START PROVIDED ENTRIES

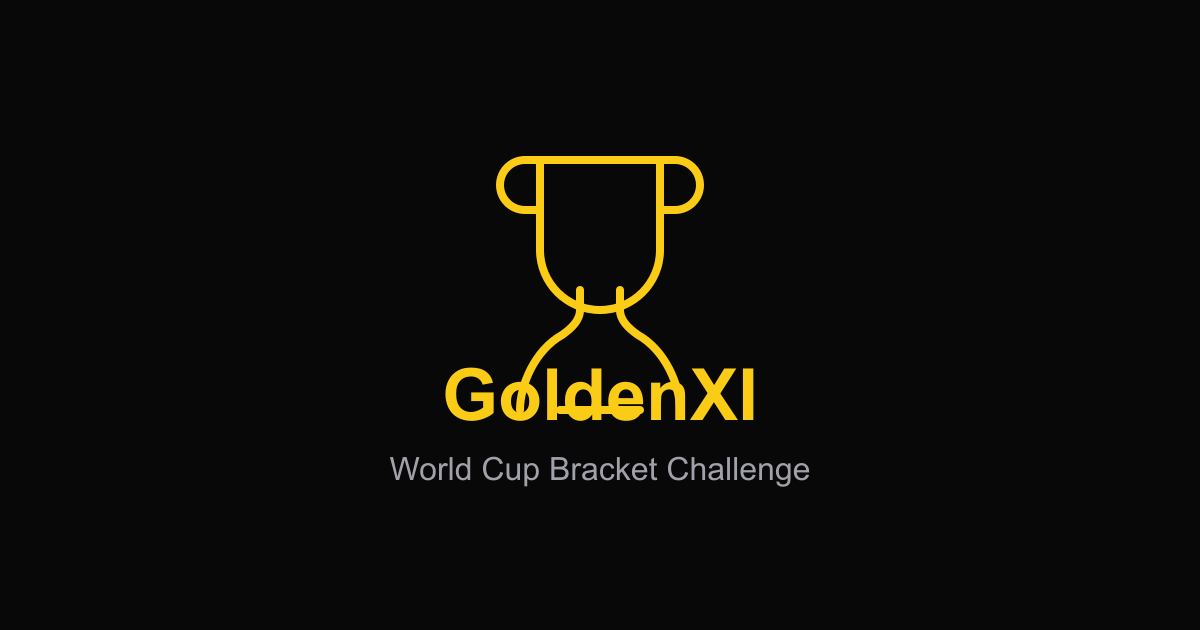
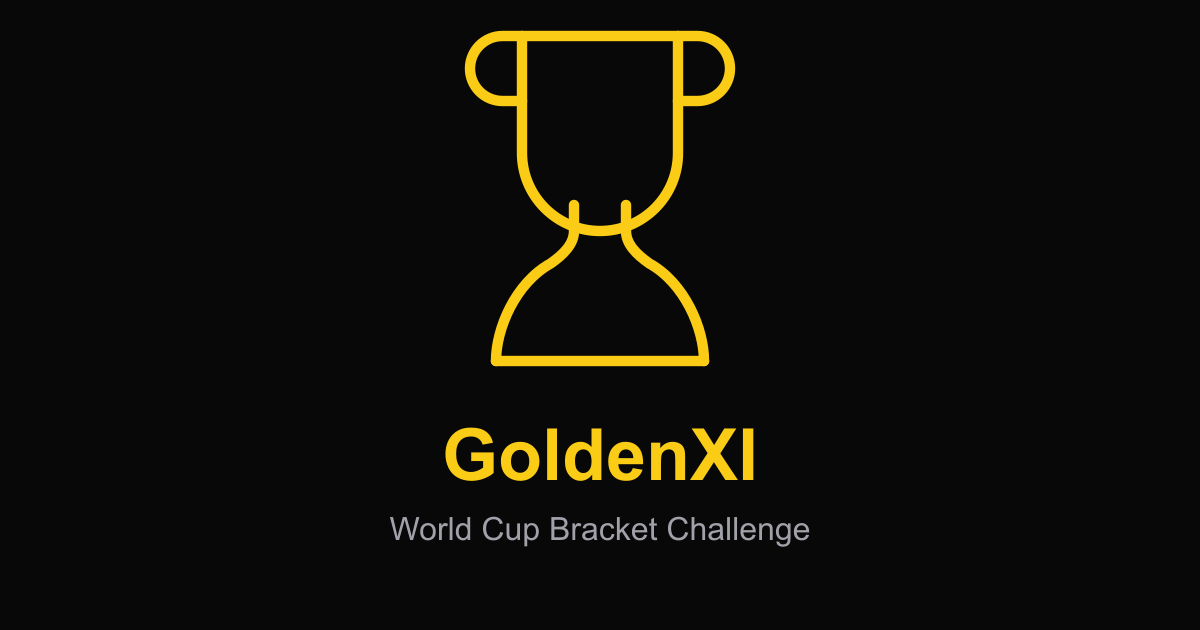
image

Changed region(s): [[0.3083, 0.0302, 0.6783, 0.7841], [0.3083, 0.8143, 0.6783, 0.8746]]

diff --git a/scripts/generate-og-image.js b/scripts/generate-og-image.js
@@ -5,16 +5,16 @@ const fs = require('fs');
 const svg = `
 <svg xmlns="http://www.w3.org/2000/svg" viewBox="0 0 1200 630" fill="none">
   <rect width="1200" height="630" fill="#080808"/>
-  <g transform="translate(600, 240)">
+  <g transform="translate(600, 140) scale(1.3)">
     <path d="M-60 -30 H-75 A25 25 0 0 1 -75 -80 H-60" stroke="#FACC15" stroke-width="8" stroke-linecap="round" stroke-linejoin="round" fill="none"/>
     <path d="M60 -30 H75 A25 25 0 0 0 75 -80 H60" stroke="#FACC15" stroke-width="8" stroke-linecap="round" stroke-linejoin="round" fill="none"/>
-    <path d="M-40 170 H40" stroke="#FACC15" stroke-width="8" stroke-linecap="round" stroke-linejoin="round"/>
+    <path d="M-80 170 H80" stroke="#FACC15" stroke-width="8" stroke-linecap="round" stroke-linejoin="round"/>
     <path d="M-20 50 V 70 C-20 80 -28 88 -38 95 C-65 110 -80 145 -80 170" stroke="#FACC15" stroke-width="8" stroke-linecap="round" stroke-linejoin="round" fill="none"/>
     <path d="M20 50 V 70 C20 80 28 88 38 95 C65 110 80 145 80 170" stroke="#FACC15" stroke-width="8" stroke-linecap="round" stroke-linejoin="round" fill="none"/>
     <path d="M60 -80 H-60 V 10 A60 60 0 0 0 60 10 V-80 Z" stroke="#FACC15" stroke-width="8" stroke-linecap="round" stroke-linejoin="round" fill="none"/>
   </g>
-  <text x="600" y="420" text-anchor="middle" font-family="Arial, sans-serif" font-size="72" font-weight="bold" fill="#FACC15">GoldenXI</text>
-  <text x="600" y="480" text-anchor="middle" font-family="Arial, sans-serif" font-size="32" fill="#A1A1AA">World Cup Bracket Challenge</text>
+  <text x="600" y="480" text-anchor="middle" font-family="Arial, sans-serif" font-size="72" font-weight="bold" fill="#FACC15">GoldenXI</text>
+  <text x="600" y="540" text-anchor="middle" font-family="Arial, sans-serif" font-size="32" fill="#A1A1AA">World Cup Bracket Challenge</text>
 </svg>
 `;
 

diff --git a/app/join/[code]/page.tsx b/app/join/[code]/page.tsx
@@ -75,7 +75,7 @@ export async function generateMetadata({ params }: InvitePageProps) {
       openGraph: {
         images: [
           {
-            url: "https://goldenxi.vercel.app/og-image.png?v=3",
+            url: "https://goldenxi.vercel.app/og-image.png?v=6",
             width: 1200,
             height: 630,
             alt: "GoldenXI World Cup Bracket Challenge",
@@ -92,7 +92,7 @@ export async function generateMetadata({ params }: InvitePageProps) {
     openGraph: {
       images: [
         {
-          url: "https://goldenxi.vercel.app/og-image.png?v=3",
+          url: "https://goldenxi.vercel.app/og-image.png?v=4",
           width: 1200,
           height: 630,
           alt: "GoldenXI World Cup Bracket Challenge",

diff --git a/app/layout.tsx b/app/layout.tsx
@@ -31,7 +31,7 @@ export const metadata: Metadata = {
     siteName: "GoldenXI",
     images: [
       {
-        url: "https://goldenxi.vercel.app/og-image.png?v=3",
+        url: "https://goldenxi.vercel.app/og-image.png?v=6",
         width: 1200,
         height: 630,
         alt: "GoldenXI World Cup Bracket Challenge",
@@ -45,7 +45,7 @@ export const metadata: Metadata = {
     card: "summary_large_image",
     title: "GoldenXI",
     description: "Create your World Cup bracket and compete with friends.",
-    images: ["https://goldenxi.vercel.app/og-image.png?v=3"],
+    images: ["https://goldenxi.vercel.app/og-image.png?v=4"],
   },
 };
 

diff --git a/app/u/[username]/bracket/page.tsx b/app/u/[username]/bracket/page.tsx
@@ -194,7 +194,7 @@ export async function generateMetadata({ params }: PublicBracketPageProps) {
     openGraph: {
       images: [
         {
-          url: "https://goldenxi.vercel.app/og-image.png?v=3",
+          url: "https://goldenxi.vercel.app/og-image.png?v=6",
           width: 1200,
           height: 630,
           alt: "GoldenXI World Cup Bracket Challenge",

END PROVIDED ENTRIES

[ASSIGNMENT]
Report every line in the data that holds "diff", copying each one.

[EXERCISE RESULT]
diff --git a/scripts/generate-og-image.js b/scripts/generate-og-image.js
diff --git a/app/join/[code]/page.tsx b/app/join/[code]/page.tsx
diff --git a/app/layout.tsx b/app/layout.tsx
diff --git a/app/u/[username]/bracket/page.tsx b/app/u/[username]/bracket/page.tsx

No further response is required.